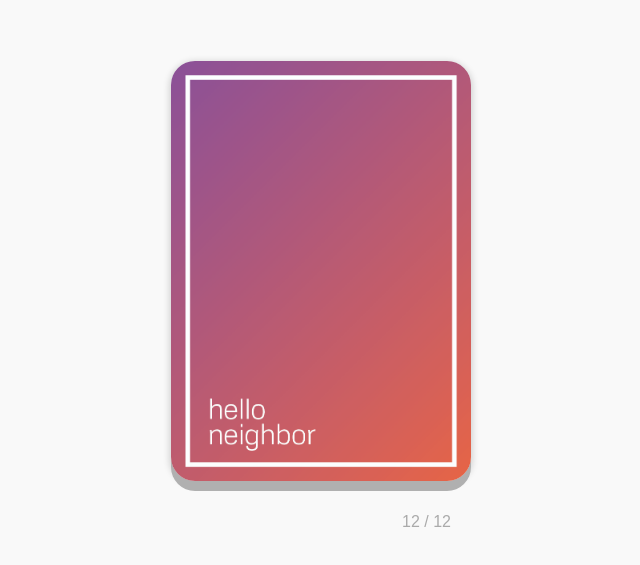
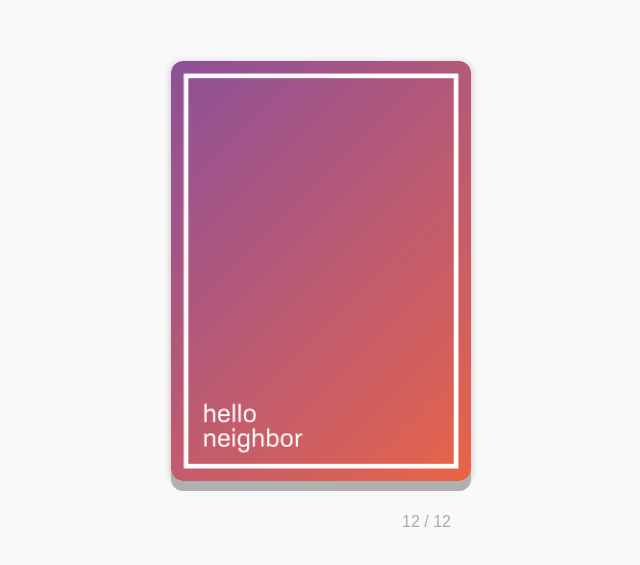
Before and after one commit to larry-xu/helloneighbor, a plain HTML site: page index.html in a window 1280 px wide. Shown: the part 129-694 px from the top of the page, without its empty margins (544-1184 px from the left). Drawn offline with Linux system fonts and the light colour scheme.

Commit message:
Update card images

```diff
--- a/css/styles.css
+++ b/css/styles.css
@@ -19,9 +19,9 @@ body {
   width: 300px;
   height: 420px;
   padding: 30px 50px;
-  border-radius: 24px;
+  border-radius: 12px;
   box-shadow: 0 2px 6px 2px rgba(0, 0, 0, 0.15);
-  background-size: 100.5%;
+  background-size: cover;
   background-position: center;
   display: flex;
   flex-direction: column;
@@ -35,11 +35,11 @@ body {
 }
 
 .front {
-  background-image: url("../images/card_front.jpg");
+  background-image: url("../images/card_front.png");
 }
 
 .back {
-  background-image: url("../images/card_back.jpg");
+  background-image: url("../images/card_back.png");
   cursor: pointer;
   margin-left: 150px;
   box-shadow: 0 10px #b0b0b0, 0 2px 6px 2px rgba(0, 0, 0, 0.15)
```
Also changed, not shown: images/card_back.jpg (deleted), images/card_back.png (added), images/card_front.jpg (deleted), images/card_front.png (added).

##########

Going through the material, how many lines contain the word "background"? Please give only the number.

7